Patients included in studies evaluating discontinuance of primary prophylaxis generally were receiving antiretroviral regimens that included HIV protease inhibitors; median follow-up ranged from 6-16 months and median CD4+ T-cell count at the time prophylaxis was discontinued was greater than 300/mm3. In addition, at the time prophylaxis was discontinued, most patients had CD4+ T-cell counts exceeding 200/mm3 for at least 3 months and many patients had sustained plasma HIV-1 RNA levels below the detection limits of available assays.

The USPHS/IDSA states that discontinuance of primary PCP prophylaxis is recommended in HIV-infected adults and adolescents who have sustained a CD4+ T-cell count exceeding 200/mm3 for at least 3 because such prophylaxis appears to add little benefit in terms of disease prevention (PCP, toxoplasmosis, bacterial infections) and discontinuance reduces the medication burden, the potential for toxicity, drug interactions, selection of drug-resistant pathogens, and cost.

However, the USPHS/IDSA states that primary PCP prophylaxis should be restarted if the CD4+ T-cell count decreases to less than 200/mm3. The safety of discontinuing primary PCP prophylaxis in HIV-infected children receiving potent antiretroviral therapy has not been extensively studied.

Prevention of Recurrence

The USPHS/IDSA currently recommends that HIV-infected individuals who have a history of PCP receive long-term suppressive or chronic maintenance therapy (secondary prophylaxis) to prevent recurrence.

The same regimens recommended for primary PCP prophylaxis are used for secondary prophylaxis.

Secondary prophylaxis generally is administered for life, unless immune recovery has occurred as the result of potent antiretroviral therapy.

Current evidence indicates that secondary prophylaxis against PCP can be discontinued in HIV-infected adults and adolescents responding to potent antiretroviral therapy who have a sustained (3 months or longer) increase in CD4+ T-cell counts from less than 200/mm3 to greater than 200/mm3.

Patients in studies evaluating discontinuance of secondary PCP prophylaxis had responded to potent antiretroviral therapy with an increase in CD4+ T-cell counts to greater than 200/mm3 for at least 3 months.

Most patients were receiving a antiretroviral regimen that included a HIV protease inhibitor; the median CD4+ T-cell count at the time prophylaxis was discontinued was greater than 300/mm3 and most patients had sustained plasma HIV-1 RNA levels below the detection limits of the available assays.
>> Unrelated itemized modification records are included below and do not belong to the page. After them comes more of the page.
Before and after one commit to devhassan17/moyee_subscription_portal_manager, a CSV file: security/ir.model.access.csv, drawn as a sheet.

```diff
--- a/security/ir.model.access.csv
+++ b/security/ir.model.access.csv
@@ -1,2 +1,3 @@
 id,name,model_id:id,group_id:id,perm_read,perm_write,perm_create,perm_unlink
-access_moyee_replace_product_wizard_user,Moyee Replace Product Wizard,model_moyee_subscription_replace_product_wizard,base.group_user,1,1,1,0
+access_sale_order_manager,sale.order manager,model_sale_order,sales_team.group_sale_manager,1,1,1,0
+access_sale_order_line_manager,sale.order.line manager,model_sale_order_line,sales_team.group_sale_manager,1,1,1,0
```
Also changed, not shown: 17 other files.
The longest follow-up was 13 months. The USPHS/IDSA states that discontinuance of secondary PCP prophylaxis in adults and adolescents who have a sustained (3 months or longer) increase in CD4+ T-cell counts to greater than 200/mm3 is recommended because such prophylaxis appears to add little benefit in terms of disease prevention (PCP, toxoplasmosis, bacterial infections) and discontinuance reduces the medication burden, the potential for toxicity, drug interactions, selection of drug-resistant pathogens, and cost.

However, in patients who had PCP episodes when they had CD4+ T-cell counts greater than 200/mm3, it probably is prudent to continue secondary PCP prophylaxis for life regardless of how high the CD4+ T-cell count increases in response to potent antiretroviral therapy. If secondary PCP prophylaxis is discontinued in HIV-infected adults or adolescents meeting the recommended criteria, the USPHS/IDSA recommends that it be restarted if the CD4+ T-cell count decreases to less than 200/mm3 or if PCP recurs at a CD4+ T-cell count greater than 200/mm3.

The USPHS/IDSA states that children who have a history of PCP should receive lifelong suppressive therapy to prevent recurrence. The safety of discontinuing secondary PCP prophylaxis in HIV-infected children has not been extensively studied.

Toxoplasmosis

Prevention

Although dapsone is not used for the treatment of toxoplasmosis, a 2-drug regimen of dapsone and pyrimethamine is recommended as an alternative to co-trimoxazole for primary or secondary prophylaxis of Toxoplasma gondii encephalitis and dapsone alone is recommended as an alternative to co-trimoxazole for secondary toxoplasmosis prophylaxis.

Primary Prophylaxis

The USPHS/IDSA currently recommends primary prophylaxis against T. gondii encephalitis for all HIV-infected adults and adolescents who are seropositive for Toxoplasma IgG antibody and have CD4+ T-cell counts less than 100/mm3. HIV-infected infants and children with severe immunosuppression who are seropositive for Toxoplasma IgG antibody also should receive primary prophylaxis against T. gondii encephalitis. The USPHS/IDSA recommends co-trimoxazole as the drug of choice for primary prophylaxis against toxoplasmosis in HIV-infected adults, adolescents, and children.

A regimen of dapsone and pyrimethamine (with leucovorin) is the recommended alternative for primary prophylaxis against toxoplasmosis in patients who cannot tolerate co-trimoxazole.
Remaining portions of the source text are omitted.